On the N train to her place in Astoria, I wondered what Natalia could possibly need to talk about. Some arcane point of English grammar? Or was I getting lured into a trap that would have the makings of a noir thriller? With her jet black hair, bright blue eyes, svelte figure and short skirts, Natalia was just right for a femme fatale. I of course would excel as the hapless Joe who gets in over his head.
When I got there she asked me to sit on her sofa while she fixed something in the kitchen. She brought out orange juice and pizza. We ate and drank, made small talk. Then she cleared everything away, sat down next to me, and smiled.
“You ready for talk?” she asked.
“I’m all ears,” I said, wondering if she knew that odd idiom.
She told me how much she enjoyed my class and what a good teacher she thought I was. And then she said I was good-looking and wondered if, by any chance, I happened to be gay. I said I wasn’t. She asked if I was single. I said I was.
“So no one can be surprised if handsome, single, not-gay English teacher and his young student fall in love,” she said.
“Good! So here’s what,” she said, taking my hands in hers. “We can get married so I can get Green Card!”
I looked at her with a slightly furrowed brow. She went on:
“I can pay you $15,000 cash when we marry and $15,000 after two years when we can divorce. I have lawyer who will help with everything. We live together and my mother can come from Athens to live with us. So how do you think?”
“Well, um …”
“We don’t have romance,” she said. “It’s business. I get Green Card. You get money and to live no rent.”

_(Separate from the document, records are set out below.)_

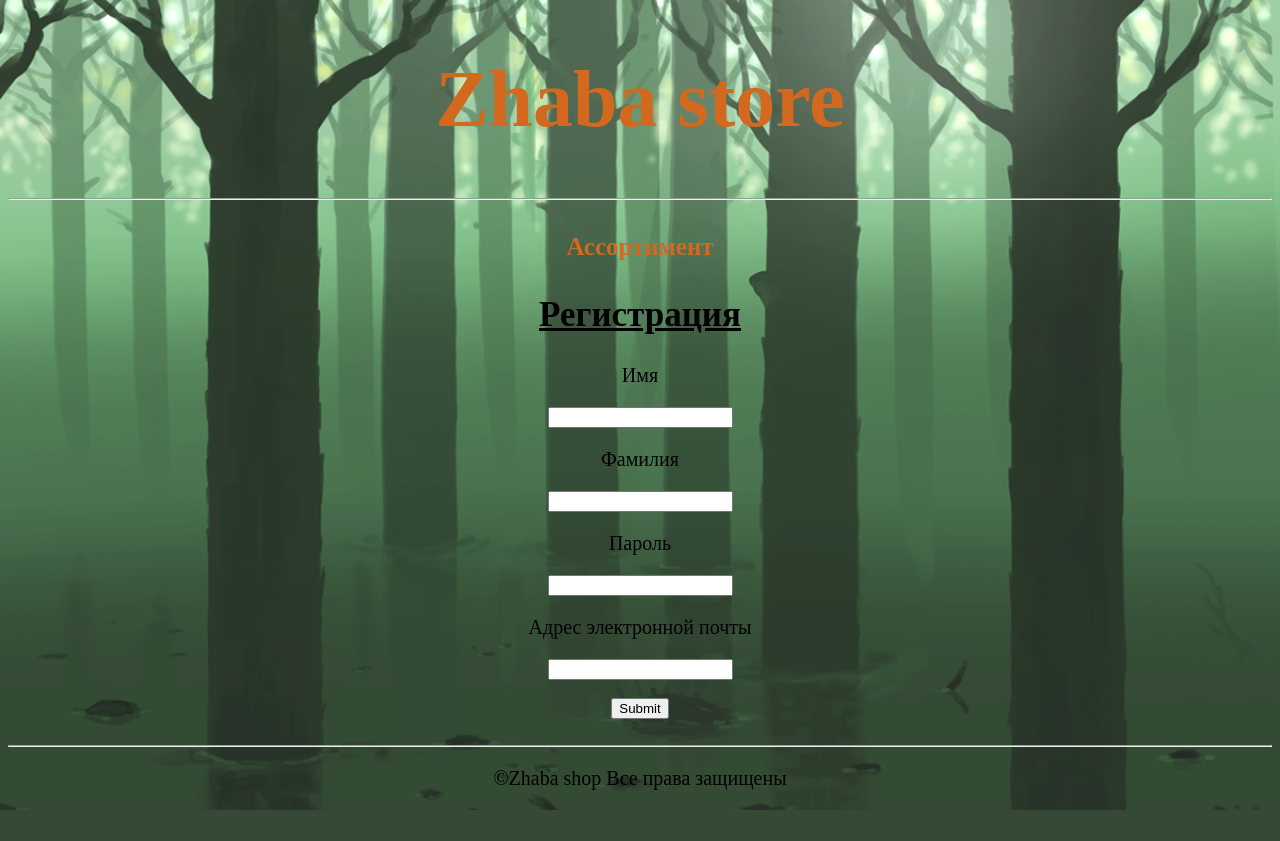
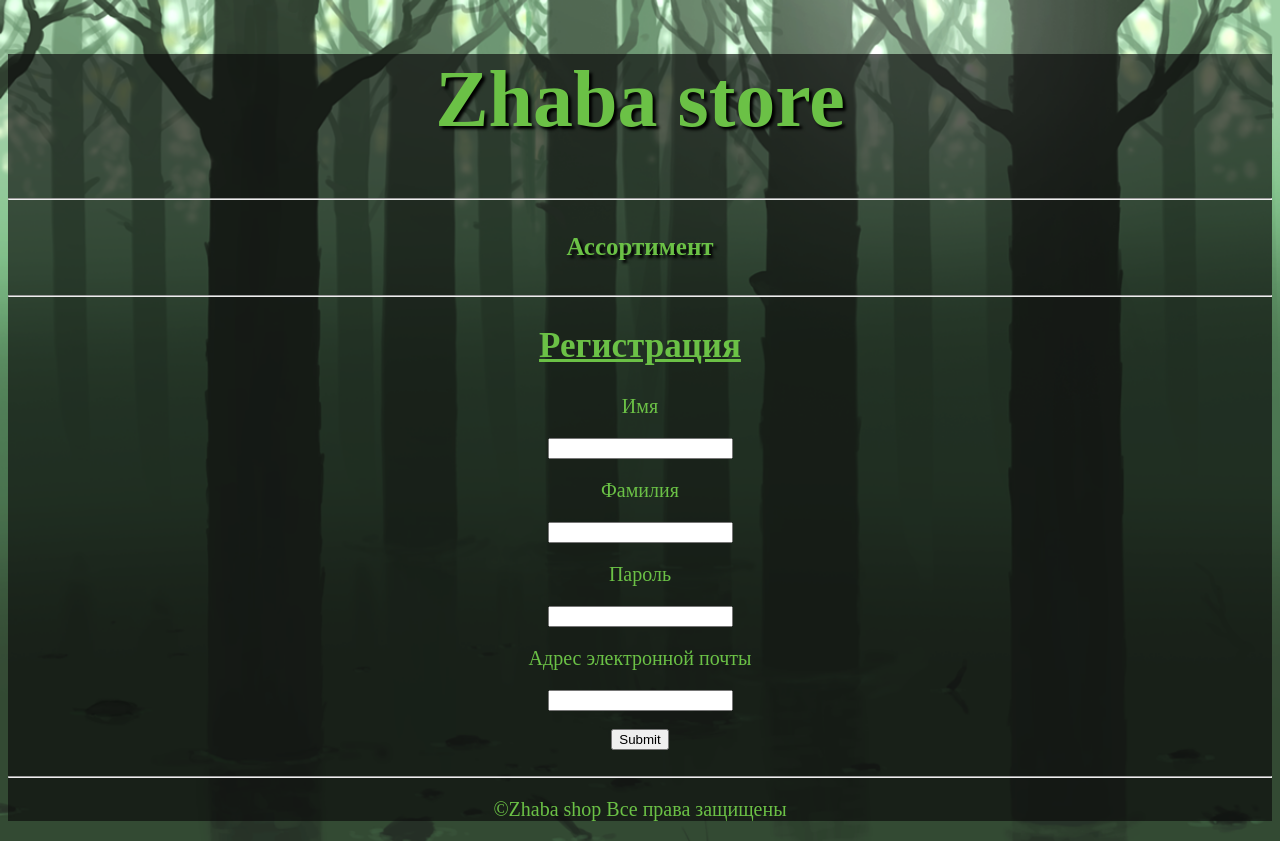
Before and after one commit to Vifirisya/misis-web, a PHP site: page /registration.html in a window 1280 px wide. Before the commit the page ends 810 px from the top, so only its background shows below. Run offline with PHP 8.4, Linux system fonts and the light colour scheme.

Commit message:
css and js modified

```diff
--- a/project/evilZhaba.html
+++ b/project/evilZhaba.html
@@ -8,7 +8,7 @@
 </head>
 
 <body>
-
+    <div class="semiopacity">
     <h1><a href="index.html">Zhaba store</a></h1>
     <hr>
     <lu class="menu">
@@ -38,6 +38,7 @@
     <br>
     <hr>
     <p>&copy;Zhaba shop Все права защищены</p>
+    </div>
 </body>
 
 </html>
--- a/project/fatZhaba.html
+++ b/project/fatZhaba.html
@@ -6,6 +6,7 @@
     <link rel="stylesheet" href="style.css">
 </head>
 <body>
+   <div class="semiopacity">
     <h1><a href="index.html">Zhaba store</a></h1>
     <hr>
     <lu class="menu">
@@ -15,7 +16,7 @@
     </lu>
     <hr>
     <img src="https://animalsglobe.ru/wp-content/uploads/2011/10/jaba-1.jpg" alt="Картинка продукта" width="350" height="350">
-    <h2>Толстая жаба</h2><h5>Стоимость: бесценна</h5>
+    <h2>Толстая жаба</h2><h4>Стоимость: бесценна</h4>
     <br>
     <h3>Описание:</h3>
     <p>Просто толстая жаба</p>
@@ -29,5 +30,6 @@
     <br>
     <hr>
     <p>&copy;Zhaba shop Все права защищены</p>
+    </div>
 </body>
 </html>
--- a/project/registration.html
+++ b/project/registration.html
@@ -6,22 +6,27 @@
     <link rel="stylesheet" href="style.css">
 </head>
 <body>
+   <div class="semiopacity">
     <h1><a href="index.html">Zhaba store</a></h1>
     <hr>
     <h4><a href="products.html">Ассортимент</a></h4>
+    <hr>
     <h2>Регистрация</h2>
 
     <form action="#">
-        <p>Имя</p><input type="text"><br>
-        <p>Фамилия</p><input type="text"><br>
-        <p>Пароль</p><input type="password"><br>
-        <p>Адрес электронной почты</p><input type="email"><br>
+        <p>Имя</p><input type="text", id="nameInput"><br>
+        <p>Фамилия</p><input type="text", id="lastNameInput"><br>
+        <p>Пароль</p><input type="password", id="passwordInput"><br>
+        <p>Адрес электронной почты</p><input id="emailInput"><br>
         <br>
-        <input type="submit">
+        <input class="button" type="submit">
     </form>
 
     <br>
     <hr>
     <p>&copy;Zhaba shop Все права защищены</p>
+    </div>
+    <script src="script.js"></script>
 </body>
+
 </html>
--- a/project/sadZhaba.html
+++ b/project/sadZhaba.html
@@ -6,6 +6,7 @@
     <link rel="stylesheet" href="style.css">
 </head>
 <body>
+   <div class="semiopacity">
     <h1><a href="index.html">Zhaba store</a></h1>
     <hr>
     <lu class="menu">
@@ -15,7 +16,7 @@
     </lu>
     <hr>
     <img src="https://s9.travelask.ru/uploads/post/000/001/159/main_image/full-003dc6cfba745886cf3d626e69aa3103.jpg" alt="Картинка продукта" width="350" height="350">
-    <h2>Грустная жаба</h2><h5>Стоимость: 13999руб</h5>
+    <h2>Грустная жаба</h2><h4>Стоимость: 13999руб</h4>
     <br>
     <h3>Описание:</h3>
     <p>Очень грустная жаба. Постоянно грустит и требует утешения. Никто не знает, почему она грустит. Грустит и все! Не бита, не крашена</p>
@@ -29,5 +30,6 @@
     <br>
     <hr>
     <p>&copy;Zhaba shop Все права защищены</p>
+    </div>
 </body>
 </html>
--- /dev/null
+++ b/project/script.js
@@ -0,0 +1,28 @@
+function acceptForm(){
+        var nm = document.getElementById("nameInput").value;
+        var lastNm = document.getElementById("lastNameInput").value;
+        var pasw = document.getElementById("passwordInput").value;
+        var mail = document.getElementById("emailInput").value;
+
+        var regexp = /[a-z]/;
+        if (!regexp.test(nm) || !regexp.test(lastNm)){
+            alert("Name and lastname must not contain any numbers!")
+            return
+        }
+
+        regexp = /^[0-9a-z]{5,100}/i;
+
+        if(!regexp.test(pasw)){
+            alert("Password must be from 5 to 100 symbols length!")
+            return
+        }
+
+        alert("Success")
+
+        /*alert(nm);
+        alert(lastNm);
+        alert(pasw);
+        alert(mail);*/
+    }
+
+document.querySelector(".button").addEventListener("click", acceptForm);
--- a/project/style.css
+++ b/project/style.css
@@ -8,13 +8,32 @@ body {
 
 a {
     text-decoration: none;
-    color: chocolate;
+    color: #6BC146;
+    text-shadow: 3px 3px 3px #000;
 }
+
+/*
+input{
+    background: #6BC146;
+    content: black;
+}
+
+input:enabled{
+    background: #6BC146;
+}
+
+input:focus{
+    background: #6BC146;
+}
+
+*/
 
 .semiopacity {
     /*padding: 5px;*/
-
-    /*opacity: .3;*/
+    /*background-image: url(img/back2.png)*/
+    /*opacity: .3;
+    background: #CDD6DB;*/
+    background: rgba(10, 10, 10, 0.65);
 }
 
 a:hover {
@@ -28,28 +47,38 @@ li {
 
 p {
     font-size: 20px;
+    color: #6BC146;
 }
 
 h5 {
     font-size: 25px;
+    color: #6BC146;
 }
 
 h2 {
     font-size: 35px;
     text-decoration: underline;
+    color: #6BC146;
 }
 
 h4 {
     font-size: 25px;
+    color: #6BC146;
+}
+
+h3 {
+    color: #6BC146;
+    font-size: 20px;
 }
 
 h1 {
     font-size: 80px;
+    color: #6BC146;
 }
 
 .box {
-    background-color: #567895;
-    opacity: .10;
+    background: #567895;
+    opacity: .3;
 }
 
 .menu {
```
Also changed, not shown: project/index.html (+1 -0 lines), project/products.html (+7 -4 lines), project/seriousZhaba.html (+3 -1 lines).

I’d been bracing myself for a proposition of another kind. But all that cash wasn’t so easy to resist either, not to mention two years of relief from New York’s obscene rent. I told her I needed to think it over.
The next day, I talked it out with a few friends. One told me the going rate for a Green Card marriage had to be at least fifty grand. Another thought her means of income—she said “exotic dancing”—made the whole thing a bit dicey. A third pointed out the prospect of a failed INS interview as in the movie “Green Card.”
And all the while I kept thinking about the sticky intertwining of our lives that would be necessary to pull it off. Like how would I explain to a future girlfriend what an exotic dancer and her mom were doing watching “Baywatch” reruns in my living room?
There was no way to sugarcoat it for parental approval either. If something went wrong, I could be looking at up to five years in jail plus a quarter-million-dollar fine for committing marriage fraud.
A few days later I called Natalia and told her I appreciated the offer, but the risk outweighed the benefits.
“But nobody know truth!” she said. “We live together two years then divorce! This is good plan. What’s problem?”
“I’m sorry, but I can’t,” I said.
She told me to take a little more time to think about it and called the next day. When I told her the same thing again, she let out a sigh and said I was “selfish.”
Her lawyer, she said, thought so too. Neither could understand how I could pass up the chance to make all that money while helping a girl and her mother get a shot at becoming American.
I told her I would gladly refer her to someone else. She let out a deeper sigh and said my teaching actually wasn’t so great, and I was probably gay after all.
The next day, she transferred out of my class, and that was the last I heard of Natalia.